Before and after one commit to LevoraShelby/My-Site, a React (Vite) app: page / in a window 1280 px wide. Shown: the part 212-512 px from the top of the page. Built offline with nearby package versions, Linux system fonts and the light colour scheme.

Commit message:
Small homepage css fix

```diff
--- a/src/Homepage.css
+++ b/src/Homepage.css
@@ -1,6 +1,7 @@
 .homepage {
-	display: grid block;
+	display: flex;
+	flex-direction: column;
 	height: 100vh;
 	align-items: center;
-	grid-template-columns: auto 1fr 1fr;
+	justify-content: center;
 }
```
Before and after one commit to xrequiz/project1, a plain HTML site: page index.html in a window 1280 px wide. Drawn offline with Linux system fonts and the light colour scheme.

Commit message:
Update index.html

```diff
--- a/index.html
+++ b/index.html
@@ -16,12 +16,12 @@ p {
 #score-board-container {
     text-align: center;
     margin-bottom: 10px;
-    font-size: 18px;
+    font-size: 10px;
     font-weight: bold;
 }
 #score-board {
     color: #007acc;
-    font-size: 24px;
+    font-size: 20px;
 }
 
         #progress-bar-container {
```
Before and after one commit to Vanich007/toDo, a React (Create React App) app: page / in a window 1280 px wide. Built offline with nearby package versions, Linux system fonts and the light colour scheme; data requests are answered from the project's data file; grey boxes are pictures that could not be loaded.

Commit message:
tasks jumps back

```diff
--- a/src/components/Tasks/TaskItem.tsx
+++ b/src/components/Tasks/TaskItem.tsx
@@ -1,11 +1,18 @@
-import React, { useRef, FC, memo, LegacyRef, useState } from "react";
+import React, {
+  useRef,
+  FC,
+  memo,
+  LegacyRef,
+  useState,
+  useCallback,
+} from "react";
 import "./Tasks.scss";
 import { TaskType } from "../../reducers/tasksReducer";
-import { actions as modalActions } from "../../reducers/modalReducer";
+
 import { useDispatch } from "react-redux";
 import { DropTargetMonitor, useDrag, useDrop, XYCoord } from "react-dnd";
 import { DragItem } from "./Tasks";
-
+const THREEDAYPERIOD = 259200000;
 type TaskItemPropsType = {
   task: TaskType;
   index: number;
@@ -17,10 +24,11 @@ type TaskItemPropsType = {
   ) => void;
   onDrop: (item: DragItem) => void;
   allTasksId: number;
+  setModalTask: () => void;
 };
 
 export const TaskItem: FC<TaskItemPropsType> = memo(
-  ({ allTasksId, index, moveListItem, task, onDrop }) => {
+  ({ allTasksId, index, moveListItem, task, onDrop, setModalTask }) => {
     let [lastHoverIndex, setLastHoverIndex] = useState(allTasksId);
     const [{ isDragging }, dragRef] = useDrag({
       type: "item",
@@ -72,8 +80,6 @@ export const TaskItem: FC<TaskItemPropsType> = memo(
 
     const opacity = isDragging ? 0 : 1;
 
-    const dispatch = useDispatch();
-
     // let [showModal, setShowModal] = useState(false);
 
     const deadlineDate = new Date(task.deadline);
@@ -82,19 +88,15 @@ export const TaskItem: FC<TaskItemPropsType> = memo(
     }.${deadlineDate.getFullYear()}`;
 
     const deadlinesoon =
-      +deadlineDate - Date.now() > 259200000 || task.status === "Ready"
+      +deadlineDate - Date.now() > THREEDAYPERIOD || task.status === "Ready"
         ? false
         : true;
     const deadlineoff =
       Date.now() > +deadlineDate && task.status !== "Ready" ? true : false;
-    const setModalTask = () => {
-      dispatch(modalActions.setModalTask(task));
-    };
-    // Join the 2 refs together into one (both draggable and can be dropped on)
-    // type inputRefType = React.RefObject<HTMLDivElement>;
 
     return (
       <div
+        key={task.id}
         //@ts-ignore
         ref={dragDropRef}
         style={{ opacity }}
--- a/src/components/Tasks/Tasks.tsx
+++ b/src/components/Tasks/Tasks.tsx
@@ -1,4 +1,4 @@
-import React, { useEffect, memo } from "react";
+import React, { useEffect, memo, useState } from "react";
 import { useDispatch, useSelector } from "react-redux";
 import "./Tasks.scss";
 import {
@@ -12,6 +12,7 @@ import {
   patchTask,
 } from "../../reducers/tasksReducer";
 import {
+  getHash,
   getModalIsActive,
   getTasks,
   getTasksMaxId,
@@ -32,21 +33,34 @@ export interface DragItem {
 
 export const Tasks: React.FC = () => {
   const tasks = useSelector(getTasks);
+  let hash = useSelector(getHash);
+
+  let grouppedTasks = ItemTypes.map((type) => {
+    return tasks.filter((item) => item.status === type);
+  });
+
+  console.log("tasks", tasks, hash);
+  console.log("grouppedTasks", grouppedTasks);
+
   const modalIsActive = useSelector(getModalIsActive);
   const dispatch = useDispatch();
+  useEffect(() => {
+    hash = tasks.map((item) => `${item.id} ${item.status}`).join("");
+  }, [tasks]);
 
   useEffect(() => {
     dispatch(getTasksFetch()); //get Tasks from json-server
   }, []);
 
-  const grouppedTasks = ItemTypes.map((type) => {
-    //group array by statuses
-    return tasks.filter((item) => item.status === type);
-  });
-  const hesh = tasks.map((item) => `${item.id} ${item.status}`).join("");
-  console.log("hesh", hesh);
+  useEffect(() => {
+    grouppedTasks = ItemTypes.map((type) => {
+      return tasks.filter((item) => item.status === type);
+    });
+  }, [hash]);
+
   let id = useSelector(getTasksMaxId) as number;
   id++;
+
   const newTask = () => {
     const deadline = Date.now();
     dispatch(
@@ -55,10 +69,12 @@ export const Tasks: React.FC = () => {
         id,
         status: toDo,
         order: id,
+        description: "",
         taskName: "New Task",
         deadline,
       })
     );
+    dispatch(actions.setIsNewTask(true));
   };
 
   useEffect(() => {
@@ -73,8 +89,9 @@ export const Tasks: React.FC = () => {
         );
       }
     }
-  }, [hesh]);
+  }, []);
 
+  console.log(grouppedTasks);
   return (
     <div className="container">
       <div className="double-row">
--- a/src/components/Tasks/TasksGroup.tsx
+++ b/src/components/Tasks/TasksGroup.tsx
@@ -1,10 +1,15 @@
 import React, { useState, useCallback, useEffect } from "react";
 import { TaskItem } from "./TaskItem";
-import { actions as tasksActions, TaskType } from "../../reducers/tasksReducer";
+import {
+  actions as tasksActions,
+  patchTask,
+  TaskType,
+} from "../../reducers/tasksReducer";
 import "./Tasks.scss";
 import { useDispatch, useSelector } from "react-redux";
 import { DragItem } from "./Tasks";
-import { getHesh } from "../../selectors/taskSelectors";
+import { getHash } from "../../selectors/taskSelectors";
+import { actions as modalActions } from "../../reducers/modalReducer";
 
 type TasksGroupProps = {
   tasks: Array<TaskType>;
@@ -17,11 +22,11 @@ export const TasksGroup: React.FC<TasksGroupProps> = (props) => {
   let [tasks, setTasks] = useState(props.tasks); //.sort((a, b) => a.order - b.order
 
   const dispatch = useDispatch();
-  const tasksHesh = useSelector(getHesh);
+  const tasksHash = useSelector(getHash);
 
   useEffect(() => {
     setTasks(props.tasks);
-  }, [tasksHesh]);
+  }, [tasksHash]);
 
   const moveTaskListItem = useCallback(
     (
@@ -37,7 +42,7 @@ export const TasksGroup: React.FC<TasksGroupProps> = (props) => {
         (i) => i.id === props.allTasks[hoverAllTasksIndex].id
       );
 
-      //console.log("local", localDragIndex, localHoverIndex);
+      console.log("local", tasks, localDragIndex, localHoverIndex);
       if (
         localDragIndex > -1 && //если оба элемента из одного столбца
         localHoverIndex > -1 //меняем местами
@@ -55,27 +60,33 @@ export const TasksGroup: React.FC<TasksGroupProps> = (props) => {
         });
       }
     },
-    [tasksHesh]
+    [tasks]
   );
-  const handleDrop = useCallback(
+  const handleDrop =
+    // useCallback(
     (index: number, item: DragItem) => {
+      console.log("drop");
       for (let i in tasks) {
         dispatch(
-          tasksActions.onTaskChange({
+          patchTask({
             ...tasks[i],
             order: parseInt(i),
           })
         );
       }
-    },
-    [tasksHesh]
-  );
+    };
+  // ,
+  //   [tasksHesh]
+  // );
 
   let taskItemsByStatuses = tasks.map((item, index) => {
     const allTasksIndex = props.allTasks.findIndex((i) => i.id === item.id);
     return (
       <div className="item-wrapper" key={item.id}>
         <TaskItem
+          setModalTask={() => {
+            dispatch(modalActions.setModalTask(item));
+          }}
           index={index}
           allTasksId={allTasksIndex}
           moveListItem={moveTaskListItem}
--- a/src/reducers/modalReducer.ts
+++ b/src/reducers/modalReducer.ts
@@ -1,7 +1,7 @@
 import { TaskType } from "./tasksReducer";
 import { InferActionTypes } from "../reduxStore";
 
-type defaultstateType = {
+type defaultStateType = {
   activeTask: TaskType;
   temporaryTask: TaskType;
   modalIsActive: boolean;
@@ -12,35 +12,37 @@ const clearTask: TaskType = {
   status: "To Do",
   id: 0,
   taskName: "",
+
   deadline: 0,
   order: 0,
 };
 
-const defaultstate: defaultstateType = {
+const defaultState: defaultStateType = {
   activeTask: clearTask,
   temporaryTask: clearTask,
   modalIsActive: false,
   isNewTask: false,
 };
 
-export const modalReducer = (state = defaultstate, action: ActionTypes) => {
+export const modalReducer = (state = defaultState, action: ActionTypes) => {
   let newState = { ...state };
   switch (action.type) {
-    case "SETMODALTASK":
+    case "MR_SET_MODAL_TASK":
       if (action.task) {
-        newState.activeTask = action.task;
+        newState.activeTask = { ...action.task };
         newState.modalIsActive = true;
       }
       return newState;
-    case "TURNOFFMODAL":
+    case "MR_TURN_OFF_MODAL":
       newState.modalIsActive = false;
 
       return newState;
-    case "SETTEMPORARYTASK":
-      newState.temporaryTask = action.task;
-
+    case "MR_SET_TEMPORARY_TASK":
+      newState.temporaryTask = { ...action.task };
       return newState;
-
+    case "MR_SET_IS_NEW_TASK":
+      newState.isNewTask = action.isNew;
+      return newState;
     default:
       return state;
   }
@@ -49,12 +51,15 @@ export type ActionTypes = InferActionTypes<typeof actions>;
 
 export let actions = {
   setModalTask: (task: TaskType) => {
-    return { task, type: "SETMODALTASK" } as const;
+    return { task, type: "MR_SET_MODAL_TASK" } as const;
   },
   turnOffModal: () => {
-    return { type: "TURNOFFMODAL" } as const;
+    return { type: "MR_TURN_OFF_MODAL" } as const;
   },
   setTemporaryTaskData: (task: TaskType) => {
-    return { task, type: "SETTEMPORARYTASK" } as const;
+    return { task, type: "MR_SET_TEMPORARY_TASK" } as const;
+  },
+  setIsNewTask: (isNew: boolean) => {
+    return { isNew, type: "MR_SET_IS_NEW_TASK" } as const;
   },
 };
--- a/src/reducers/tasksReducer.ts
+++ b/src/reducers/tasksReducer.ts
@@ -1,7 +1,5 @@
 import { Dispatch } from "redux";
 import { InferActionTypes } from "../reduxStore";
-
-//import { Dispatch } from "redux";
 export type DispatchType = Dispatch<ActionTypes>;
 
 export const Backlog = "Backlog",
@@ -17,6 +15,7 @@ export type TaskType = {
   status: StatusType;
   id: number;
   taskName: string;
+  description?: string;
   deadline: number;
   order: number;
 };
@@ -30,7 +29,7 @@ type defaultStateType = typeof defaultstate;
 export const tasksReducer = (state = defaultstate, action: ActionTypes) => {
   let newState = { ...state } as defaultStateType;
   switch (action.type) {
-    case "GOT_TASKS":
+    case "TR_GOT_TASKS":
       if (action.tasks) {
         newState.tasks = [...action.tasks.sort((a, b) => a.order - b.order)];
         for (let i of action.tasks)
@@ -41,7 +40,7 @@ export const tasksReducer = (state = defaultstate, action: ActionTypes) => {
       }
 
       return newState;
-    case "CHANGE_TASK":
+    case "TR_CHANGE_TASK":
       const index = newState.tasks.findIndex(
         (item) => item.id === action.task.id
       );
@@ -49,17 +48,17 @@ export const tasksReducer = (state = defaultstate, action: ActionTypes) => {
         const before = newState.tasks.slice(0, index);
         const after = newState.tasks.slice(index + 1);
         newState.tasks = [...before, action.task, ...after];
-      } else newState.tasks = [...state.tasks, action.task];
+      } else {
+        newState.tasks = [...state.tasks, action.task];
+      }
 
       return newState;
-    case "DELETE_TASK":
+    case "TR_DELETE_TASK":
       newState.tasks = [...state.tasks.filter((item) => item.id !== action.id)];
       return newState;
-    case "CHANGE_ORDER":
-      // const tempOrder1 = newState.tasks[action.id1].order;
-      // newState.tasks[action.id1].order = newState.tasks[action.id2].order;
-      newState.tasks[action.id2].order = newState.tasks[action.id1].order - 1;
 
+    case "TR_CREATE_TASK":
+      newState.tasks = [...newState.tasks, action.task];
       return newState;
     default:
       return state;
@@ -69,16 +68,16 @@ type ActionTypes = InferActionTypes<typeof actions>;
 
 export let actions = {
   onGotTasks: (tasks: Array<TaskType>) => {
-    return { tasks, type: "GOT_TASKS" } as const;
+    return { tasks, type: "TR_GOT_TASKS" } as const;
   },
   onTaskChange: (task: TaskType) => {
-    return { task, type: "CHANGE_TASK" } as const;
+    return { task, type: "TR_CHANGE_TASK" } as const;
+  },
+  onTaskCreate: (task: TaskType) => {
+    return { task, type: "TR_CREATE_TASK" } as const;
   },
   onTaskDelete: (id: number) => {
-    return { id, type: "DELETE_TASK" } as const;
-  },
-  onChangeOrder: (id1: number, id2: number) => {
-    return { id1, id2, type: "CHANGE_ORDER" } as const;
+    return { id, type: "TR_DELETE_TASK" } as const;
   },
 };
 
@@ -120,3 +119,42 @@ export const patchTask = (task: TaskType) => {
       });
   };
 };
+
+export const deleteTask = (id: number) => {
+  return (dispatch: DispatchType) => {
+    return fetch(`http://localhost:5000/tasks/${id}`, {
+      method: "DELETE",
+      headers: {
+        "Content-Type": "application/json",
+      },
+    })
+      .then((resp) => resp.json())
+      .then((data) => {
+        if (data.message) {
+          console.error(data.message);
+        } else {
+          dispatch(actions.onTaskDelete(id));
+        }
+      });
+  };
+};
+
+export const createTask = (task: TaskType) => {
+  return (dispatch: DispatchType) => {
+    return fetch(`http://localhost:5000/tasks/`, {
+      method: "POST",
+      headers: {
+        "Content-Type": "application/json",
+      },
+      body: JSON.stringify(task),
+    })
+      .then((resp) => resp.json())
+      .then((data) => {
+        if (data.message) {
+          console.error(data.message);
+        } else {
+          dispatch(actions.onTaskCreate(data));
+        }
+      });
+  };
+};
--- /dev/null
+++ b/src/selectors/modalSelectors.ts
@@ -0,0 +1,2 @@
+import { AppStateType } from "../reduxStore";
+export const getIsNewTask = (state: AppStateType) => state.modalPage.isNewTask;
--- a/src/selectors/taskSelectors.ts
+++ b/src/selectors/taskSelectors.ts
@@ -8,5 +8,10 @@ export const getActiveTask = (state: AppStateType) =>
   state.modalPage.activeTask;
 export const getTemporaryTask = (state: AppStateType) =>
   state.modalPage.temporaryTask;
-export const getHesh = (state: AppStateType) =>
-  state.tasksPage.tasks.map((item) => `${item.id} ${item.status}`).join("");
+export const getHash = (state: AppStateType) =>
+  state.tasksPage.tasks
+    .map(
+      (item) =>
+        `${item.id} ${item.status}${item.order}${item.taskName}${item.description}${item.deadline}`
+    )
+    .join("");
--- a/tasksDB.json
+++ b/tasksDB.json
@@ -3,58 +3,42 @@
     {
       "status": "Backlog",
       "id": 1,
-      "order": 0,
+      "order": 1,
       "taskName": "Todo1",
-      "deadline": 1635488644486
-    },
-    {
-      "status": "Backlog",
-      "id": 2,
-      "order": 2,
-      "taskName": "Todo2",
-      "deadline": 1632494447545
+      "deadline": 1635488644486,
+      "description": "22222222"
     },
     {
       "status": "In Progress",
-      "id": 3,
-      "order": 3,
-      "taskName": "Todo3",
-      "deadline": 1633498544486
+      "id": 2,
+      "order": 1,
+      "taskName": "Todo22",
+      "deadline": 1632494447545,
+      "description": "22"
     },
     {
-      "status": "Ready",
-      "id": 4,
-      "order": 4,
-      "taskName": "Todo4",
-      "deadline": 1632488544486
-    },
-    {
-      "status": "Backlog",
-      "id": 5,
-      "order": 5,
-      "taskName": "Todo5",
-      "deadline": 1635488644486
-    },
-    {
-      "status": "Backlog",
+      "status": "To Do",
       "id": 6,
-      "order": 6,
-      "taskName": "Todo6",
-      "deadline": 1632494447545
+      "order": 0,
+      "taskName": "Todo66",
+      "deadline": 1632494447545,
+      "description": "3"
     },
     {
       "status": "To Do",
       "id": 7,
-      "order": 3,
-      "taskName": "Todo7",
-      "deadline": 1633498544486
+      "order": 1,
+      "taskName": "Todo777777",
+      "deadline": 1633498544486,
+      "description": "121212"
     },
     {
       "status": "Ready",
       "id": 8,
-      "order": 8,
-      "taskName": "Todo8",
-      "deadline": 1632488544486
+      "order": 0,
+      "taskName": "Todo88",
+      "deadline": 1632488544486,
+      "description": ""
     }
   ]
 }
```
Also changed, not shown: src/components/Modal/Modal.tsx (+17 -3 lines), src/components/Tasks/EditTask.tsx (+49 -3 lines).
= = = = = = =
- [Task instructions]:
Would you filter the records and copy each line that contains the word "localDragIndex"?

- [Task response]:
-      //console.log("local", localDragIndex, localHoverIndex);
+      console.log("local", tasks, localDragIndex, localHoverIndex);
         localDragIndex > -1 && //если оба элемента из одного столбца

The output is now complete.